Reader – and it shows how far I’ve come that I can say this now – it wasn’t my fault. After discussing the issue with my support group, I was finally able to recognise that the DM was still on my mind because of the parallels between the frankly very wrong way it reports on young girls and Lolita (which, for those of you who don’t know, is a heart-warming tale of a paedophile and his sexual relationship with his stepdaughter), not because of withdrawal pangs.

You can see why it came up:

Humbert Humbert (the narrator/paedophile in Lolita) describing 12-year-old girls: ‘slender waist, the apricot midriff’; ‘starlet’ with ‘soot-black lashes [on] her pale-gray vacant eyes… five asymmetrical freckles [on] her bobbed nose’

Daily Mail describing a thirteen-year-old: ‘incredible movie star looks; flaxen locks, blue eyes and … heart-shaped face’. Informing us that a fifteen-year-old's top is ‘just short enough to expose the upper region of her toned stomach’. A sixteen-year-old's 'lithe figure'

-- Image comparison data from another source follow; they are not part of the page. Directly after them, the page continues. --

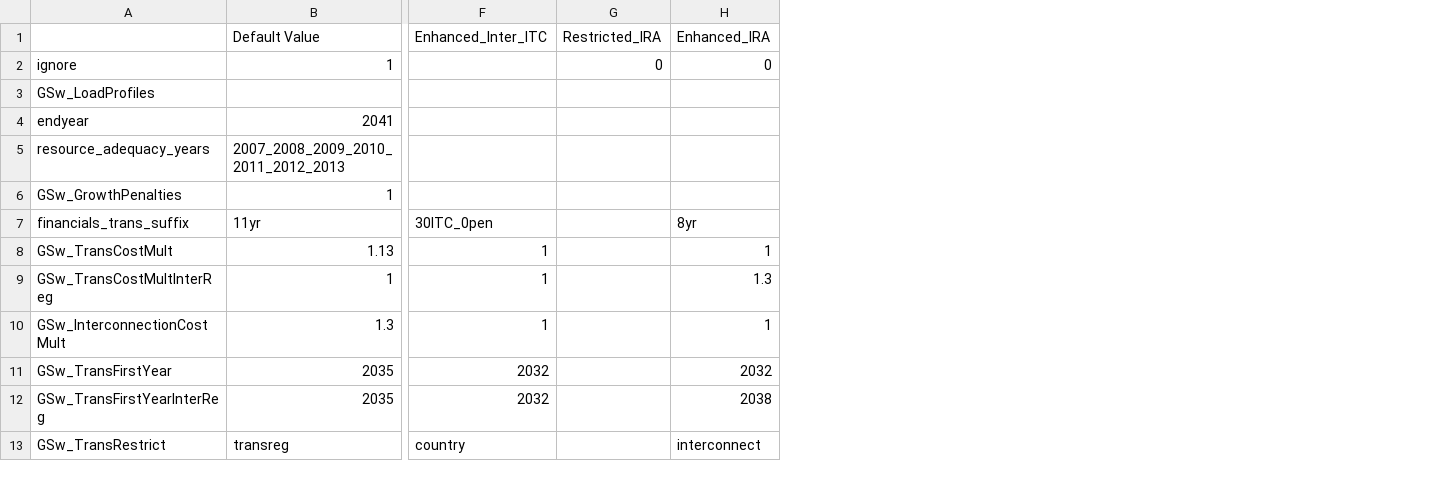
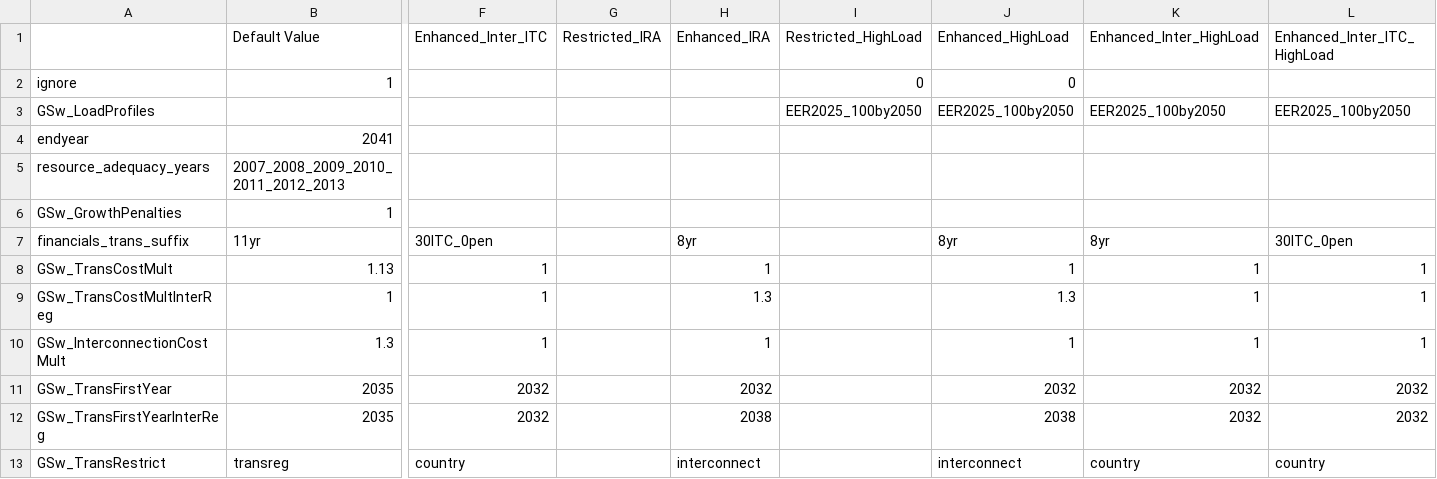
Before and after one commit to ajsbergman/ReEDS, a CSV file: cases_paper_current.csv, drawn as a sheet; only a part is shown, gaps mark what is left out; the diff names each change by its address in the sheet, - before the commit and + after, or states it on an @@ line.

Commit message:
Add high load scenarios

```diff
--- a/cases_paper_current.csv
+++ b/cases_paper_current.csv
+column I, rows 1-3: Restricted_HighLoad | 0 | EER2025_100by2050
+column J, rows 1-13: Enhanced_HighLoad | 0 | EER2025_100by2050 |  |  |  | 8yr | 1 | 1.3 | 1 | 2032 | 2038 | interconnect
+column K, rows 1-13: Enhanced_Inter_HighLoad |  | EER2025_100by2050 |  |  |  | 8yr | 1 | 1 | 1 | 2032 | 2032 | country
+column L, rows 1-13: Enhanced_Inter_ITC_HighLoad |  | EER2025_100by2050 |  |  |  | 30ITC_0pen | 1 | 1 | 1 | 2032 | 2032 | country
-G2: 0
+G2: (empty)
-H2: 0
+H2: (empty)
```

Humbert Humbert: sees a young girl 'in such general terms as: "honey-colored skin," "thin arms," "brown bobbed hair," "long lashes," "big bright mouth"'

DM: sees under-age girls as a collection of physical attributes to comment on: the ‘signature alabaster skin’ of 15-year-old Elle Fanning, the ‘willowy limbs and long-blonde hair’ of 13-year-old Ava (Reece Witherspoon's daughter) and eight-year-old Heidi Klum’s daughter a ‘leggy beauty’.

Humbert: likes them ‘elegant, innocent’

DM: prefers the ‘precocious youngster’ type (Willow Smith, 12)

Humbert: appreciates when Lolita is ‘glowing with health’

DM: always notices when the ‘bronzed skin’ of a fifteen-year-old can ‘be seen on show’ (Kylie Jenner, 15 at the time) 

(Image credit)

Humbert: a big old hypocrite, eg. Accuses another man of kidnapping Lolita, calls him ‘a very sick man’

DM: criticizes a fourteen-year-old Kylie Jenner for looking ‘a little TOO sophisticated in a …bandage dress’ at her ‘tender age’; weeks later posts pictures of her ‘soak[ing] up sunrays’ in her bikini and getting dressed

Humbert: implies his victim is complicit in the relationship

DM: accuses 15-year olds of ‘parading [their] pale pins’ or 'pronounc[ing] her lips with a bright shade of fuchsia’ and decides for us all when teenagers are ‘all grown up’ and ‘older than [their] years.’

In fact, I discovered with relief, the biggest difference between the two is that the Russian Nabokov makes far better use of the English language. There’s also that whole thing that your average paedophile (even Humbert has moments of clarity) might occasionally demonstrate awareness that a child is not consciously trying to attract him. DM, on the other hand, seems to think that these girls (and I use ‘girls’ because they are legally, officially children) are ‘parading’ themselves before photographers who catch them on the street with their mothers or at the beach with friends, in order for the writers of the DM to pass comment. Because obviously the skin of a fifteen-year-old is ‘on show’ for us all to have a good old gaze at, and not just, you know, there. Sorry, Nabokov, but I know which one I find more creepy. 

- SW